### [Your goal]
Would you please copy every line from the records that contains the word "analysis"?

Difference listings
◇ ◇ ◇ ◇

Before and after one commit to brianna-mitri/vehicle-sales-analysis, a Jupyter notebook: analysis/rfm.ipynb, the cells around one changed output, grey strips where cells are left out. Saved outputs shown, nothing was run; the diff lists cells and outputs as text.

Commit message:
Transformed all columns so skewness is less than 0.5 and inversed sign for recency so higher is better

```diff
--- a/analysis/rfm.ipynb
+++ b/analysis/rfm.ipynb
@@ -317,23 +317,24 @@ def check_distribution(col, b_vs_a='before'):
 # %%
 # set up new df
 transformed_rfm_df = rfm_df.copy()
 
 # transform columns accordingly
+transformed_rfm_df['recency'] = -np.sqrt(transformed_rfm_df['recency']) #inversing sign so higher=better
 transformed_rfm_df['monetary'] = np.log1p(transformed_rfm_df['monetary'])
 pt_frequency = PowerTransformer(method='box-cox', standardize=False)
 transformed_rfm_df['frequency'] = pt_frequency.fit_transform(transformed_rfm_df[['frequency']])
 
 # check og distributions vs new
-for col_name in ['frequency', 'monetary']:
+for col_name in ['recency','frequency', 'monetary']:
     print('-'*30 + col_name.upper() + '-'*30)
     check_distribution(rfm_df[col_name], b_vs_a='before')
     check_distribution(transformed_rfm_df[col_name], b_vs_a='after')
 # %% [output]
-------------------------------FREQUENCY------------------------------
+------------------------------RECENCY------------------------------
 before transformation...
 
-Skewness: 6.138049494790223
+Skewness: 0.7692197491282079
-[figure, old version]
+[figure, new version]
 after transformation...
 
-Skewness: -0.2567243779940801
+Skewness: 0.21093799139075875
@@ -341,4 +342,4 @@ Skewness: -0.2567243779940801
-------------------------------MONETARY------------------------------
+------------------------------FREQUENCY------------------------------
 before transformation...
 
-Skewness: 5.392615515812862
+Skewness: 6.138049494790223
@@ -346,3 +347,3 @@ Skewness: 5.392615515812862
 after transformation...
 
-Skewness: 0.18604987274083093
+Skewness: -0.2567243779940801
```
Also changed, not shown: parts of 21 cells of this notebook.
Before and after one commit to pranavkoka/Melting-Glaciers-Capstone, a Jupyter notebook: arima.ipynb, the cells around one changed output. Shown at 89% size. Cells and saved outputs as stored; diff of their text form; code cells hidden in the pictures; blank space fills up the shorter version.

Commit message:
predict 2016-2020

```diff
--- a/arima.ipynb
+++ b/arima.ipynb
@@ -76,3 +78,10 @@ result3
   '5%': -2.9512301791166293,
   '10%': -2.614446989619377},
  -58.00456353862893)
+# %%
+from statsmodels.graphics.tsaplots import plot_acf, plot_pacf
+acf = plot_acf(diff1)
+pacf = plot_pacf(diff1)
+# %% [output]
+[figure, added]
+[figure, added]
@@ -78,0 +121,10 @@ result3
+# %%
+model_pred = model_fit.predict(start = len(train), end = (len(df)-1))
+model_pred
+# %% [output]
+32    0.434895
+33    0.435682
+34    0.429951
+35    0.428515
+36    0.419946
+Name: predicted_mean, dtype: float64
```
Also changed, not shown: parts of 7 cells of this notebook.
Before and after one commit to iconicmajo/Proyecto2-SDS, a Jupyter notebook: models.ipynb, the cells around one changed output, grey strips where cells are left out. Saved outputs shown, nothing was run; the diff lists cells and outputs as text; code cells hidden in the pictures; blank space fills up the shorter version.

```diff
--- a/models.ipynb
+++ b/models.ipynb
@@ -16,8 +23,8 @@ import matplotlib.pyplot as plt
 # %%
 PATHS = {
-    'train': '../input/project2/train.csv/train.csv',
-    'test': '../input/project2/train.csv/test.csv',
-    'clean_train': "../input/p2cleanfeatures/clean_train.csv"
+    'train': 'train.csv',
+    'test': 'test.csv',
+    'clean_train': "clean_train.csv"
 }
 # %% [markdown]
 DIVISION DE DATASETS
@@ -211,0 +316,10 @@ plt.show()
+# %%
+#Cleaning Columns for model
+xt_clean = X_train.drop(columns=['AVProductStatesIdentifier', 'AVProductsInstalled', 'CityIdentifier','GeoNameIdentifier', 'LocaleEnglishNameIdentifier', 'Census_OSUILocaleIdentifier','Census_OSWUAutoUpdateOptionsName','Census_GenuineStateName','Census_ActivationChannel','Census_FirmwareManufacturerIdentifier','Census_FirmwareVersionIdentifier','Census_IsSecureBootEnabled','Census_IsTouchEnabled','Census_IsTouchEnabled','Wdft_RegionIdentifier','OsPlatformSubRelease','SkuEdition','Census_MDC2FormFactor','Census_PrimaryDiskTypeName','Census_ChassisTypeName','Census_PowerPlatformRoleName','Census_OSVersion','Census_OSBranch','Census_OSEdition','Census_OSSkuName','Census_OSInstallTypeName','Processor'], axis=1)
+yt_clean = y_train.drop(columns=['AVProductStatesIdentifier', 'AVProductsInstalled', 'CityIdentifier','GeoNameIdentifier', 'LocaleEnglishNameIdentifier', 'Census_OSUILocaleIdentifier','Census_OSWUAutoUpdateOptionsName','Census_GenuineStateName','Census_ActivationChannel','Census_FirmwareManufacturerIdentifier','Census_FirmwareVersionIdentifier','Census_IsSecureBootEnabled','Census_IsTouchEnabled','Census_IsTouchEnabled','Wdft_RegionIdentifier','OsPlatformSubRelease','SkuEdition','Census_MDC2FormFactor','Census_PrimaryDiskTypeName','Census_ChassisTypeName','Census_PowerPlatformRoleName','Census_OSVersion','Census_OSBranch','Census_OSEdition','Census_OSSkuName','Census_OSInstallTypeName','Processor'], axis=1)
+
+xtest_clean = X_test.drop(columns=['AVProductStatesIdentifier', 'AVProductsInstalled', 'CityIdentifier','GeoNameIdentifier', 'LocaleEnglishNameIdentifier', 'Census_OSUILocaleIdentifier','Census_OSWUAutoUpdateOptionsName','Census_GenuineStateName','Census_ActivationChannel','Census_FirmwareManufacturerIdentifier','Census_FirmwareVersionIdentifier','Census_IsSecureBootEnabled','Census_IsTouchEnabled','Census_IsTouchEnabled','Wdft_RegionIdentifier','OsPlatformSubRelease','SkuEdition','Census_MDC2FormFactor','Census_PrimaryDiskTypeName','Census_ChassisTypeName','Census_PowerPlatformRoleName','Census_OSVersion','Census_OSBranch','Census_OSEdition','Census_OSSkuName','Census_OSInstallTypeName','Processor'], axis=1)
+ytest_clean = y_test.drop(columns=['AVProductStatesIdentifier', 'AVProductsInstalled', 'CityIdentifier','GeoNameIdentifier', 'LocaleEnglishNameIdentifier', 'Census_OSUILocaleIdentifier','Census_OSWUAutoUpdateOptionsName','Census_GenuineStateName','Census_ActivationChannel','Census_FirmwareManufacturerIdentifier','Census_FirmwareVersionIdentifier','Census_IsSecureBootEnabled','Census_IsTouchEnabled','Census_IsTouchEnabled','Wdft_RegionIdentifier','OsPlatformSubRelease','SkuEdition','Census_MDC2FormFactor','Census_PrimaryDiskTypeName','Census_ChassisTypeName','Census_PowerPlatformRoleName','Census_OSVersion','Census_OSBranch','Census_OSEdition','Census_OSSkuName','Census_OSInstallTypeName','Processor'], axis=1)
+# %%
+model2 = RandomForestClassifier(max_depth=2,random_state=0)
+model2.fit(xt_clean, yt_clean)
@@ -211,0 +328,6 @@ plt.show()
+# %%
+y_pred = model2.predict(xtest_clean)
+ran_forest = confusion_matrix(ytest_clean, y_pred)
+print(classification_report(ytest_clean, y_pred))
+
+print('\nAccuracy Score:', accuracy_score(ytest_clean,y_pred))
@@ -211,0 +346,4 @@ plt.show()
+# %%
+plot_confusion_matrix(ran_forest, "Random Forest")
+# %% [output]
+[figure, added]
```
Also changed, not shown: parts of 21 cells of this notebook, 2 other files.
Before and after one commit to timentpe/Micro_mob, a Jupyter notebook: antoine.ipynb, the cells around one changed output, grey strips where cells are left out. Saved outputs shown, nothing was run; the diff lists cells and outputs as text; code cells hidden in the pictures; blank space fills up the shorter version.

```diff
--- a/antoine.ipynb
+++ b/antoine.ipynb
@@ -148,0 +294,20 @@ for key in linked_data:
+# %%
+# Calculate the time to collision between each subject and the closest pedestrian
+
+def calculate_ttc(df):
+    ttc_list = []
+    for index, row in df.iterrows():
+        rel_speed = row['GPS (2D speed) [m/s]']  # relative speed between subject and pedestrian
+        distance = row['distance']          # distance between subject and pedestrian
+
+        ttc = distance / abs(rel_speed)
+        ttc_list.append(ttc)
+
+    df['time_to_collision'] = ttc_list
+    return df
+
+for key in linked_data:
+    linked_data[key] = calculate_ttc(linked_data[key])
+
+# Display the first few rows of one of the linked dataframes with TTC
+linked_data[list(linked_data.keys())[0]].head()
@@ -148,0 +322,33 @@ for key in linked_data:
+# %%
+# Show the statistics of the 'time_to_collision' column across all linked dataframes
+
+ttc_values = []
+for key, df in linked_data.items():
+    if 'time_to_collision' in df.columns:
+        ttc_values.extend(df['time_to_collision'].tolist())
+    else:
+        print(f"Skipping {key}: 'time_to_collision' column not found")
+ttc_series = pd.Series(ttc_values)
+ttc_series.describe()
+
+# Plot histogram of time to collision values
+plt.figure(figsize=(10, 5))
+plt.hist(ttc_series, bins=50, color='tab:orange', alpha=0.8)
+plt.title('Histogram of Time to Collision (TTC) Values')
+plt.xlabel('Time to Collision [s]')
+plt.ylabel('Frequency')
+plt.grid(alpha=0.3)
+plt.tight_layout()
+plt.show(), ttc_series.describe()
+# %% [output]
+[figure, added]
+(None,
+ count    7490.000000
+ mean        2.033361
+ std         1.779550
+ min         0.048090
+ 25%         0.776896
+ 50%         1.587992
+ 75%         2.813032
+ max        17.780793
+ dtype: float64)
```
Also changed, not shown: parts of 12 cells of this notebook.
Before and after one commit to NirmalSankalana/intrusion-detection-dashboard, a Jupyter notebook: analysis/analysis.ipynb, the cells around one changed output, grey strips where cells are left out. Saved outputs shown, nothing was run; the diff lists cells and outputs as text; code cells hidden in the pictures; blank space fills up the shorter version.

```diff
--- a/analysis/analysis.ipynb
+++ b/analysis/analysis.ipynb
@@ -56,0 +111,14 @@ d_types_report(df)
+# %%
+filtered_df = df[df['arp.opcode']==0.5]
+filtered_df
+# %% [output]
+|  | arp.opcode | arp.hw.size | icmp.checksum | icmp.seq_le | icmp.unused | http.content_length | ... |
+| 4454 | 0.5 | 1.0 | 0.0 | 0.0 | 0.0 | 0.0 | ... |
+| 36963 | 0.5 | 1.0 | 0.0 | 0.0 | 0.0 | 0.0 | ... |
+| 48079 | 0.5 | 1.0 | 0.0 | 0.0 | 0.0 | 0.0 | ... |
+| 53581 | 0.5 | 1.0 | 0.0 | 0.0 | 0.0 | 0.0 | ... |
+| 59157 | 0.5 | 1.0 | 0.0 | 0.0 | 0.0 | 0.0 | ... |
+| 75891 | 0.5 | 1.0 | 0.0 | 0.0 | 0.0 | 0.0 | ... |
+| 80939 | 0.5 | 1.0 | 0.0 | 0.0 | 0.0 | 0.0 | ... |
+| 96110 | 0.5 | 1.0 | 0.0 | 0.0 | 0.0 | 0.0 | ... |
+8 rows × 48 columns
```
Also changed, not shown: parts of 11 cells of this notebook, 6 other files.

◇ ◇ ◇ ◇

### [Expected output]
Before and after one commit to brianna-mitri/vehicle-sales-analysis, a Jupyter notebook: analysis/rfm.ipynb, the cells around one changed output, grey strips where cells are left out. Saved outputs shown, nothing was run; the diff lists cells and outputs as text.
--- a/analysis/rfm.ipynb
+++ b/analysis/rfm.ipynb
Before and after one commit to NirmalSankalana/intrusion-detection-dashboard, a Jupyter notebook: analysis/analysis.ipynb, the cells around one changed output, grey strips where cells are left out. Saved outputs shown, nothing was run; the diff lists cells and outputs as text; code cells hidden in the pictures; blank space fills up the shorter version.
--- a/analysis/analysis.ipynb
+++ b/analysis/analysis.ipynb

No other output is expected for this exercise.